The word “transparency” first came into common usage in the United States in 1990 when it was used to describe whether certain foreign countries were open enough for reliable international business. It’s now a badly misused platitude. We’re looking for transparency in all the wrong places—Joe Sestak and the Obama White House instead of derivatives and drug pricing.
You have to go back a long time to find as overcovered a political story as the one involving Bill Clinton (acting on behalf of Rahm Emanuel and President Obama) dangling an unpaid Navy board membership in front of Sestak, presumably as a way of discouraging him from challenging Arlen Specter in the Pennsylvania Democratic primary for Senate. (Specter lost on May 18.)
Ron Kauffman, political director for former president George H.W. Bush, said that if this were a crime, every president since George Washington would be in jail. In the 1980s, Ed Rollins, Ronald Reagan’s political director, bragged publicly of trying to induce California Sen. S. I. Hayakawa out of the Senate with a federal appointment. For Rep. Darrell Issa to throw around charges of corruption when he was silent about Karl Rove trying to fire U.S. attorneys (who are meant to be insulated from politics) is just more predictable hypocrisy.
And the argument that Obama promised something different is false. He never promised not to use political horse sense and engage in political horse trading. No president has ever been successful who wasn’t a wily politician. If anything, as I try to point out in The Promise, the Obama Chicago mafia weren’t Chicago enough. They never learned how to dump a body (David Paterson, Greg Craig) without fingerprints. Their failure to get Sestak out of the race last year was just more evidence of political ineptitude, not malfeasance.
Beyond the need for full disclosure of campaign contributions, politics has never been transparent, and it’s unrealistic to expect that it ever will be.
But government should be transparent, and while the media obsessed over the silly Sestak story they missed the gutting of Wall Street transparency. The compromise brewing on derivatives (or “weapons of mass destruction,” as Warren Buffett called them, while continuing to use them himself) as the House and Senate work out their differences on financial-regulation reform would create a transparent clearinghouse for many transactions, but not all. “Private” derivative transactions conducted by telephone would still be legal.
This is a huge loophole that Wall Street will exploit fully. Beyond a few mentions in the financial press, it has gone entirely unnoticed on cable TV and the other venues obsessing over Obama and Sestak. A major cause of the economic meltdown—credit default swaps and the like—is unremedied, permissible by phone with no third party (much less a regulator) any the wiser.

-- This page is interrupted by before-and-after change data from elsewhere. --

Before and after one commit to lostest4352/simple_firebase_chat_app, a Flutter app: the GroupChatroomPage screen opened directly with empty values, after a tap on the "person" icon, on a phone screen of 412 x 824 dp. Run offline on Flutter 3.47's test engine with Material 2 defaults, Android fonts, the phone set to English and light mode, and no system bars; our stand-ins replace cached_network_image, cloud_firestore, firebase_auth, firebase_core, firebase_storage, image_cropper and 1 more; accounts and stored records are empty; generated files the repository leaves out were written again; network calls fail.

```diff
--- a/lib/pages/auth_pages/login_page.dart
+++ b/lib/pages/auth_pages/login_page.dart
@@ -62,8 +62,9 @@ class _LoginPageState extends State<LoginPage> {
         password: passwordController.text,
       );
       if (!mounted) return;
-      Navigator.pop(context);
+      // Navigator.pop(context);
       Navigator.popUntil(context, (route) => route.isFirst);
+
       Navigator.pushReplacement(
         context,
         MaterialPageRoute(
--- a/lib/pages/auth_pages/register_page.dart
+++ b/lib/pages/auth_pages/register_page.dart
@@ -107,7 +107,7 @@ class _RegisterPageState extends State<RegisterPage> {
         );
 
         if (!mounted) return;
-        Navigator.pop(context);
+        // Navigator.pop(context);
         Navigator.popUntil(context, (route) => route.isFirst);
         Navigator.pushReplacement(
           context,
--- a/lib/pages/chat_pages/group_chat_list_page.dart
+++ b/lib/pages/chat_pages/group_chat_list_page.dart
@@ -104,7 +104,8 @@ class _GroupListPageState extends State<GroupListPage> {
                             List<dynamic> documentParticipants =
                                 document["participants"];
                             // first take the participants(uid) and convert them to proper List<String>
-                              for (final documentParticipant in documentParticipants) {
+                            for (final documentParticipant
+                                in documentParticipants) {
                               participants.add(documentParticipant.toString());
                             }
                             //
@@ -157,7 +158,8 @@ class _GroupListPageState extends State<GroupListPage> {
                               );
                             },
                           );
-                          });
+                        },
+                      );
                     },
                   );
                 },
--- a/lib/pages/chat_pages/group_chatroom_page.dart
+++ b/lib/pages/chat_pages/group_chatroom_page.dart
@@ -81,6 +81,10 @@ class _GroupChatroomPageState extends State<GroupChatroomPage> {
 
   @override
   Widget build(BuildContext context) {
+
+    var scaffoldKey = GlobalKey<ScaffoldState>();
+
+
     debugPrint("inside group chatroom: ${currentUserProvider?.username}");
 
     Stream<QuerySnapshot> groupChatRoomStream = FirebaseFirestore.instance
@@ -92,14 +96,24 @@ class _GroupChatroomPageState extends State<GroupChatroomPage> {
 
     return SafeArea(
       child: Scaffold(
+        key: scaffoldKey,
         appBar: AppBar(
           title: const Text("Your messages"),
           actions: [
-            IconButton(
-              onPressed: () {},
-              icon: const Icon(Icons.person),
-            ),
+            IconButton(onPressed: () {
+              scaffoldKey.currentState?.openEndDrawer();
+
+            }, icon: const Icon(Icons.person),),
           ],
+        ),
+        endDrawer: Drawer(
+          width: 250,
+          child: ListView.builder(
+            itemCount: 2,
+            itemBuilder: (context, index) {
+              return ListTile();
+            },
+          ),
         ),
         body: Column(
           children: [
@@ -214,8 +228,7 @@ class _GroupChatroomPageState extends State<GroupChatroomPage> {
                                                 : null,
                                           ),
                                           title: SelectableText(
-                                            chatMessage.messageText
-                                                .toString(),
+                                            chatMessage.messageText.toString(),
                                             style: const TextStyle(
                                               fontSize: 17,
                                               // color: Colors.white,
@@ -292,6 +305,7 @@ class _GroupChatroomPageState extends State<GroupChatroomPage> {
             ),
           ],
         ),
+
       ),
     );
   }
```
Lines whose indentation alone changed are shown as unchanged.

This reminds me of the health-care debate, in which the idea of transparency for prescription-drug prices—requiring that drug companies and pharmacies simply post what they charge for their products—never saw the light of day. Rep. Steve Kagen of Wisconsin, a physician, rightly says that this would do the most of any provision to bring down prices and restrain costs. His bill to impose such open pricing has received little attention so far—more evidence that the debate on “transparency” is not as transparent as it needs to be.
Jonathan Alter is also the author of The Promise: President Obama, Year One and The Defining Moment: FDR's Hundred Days and the Triumph of Hope.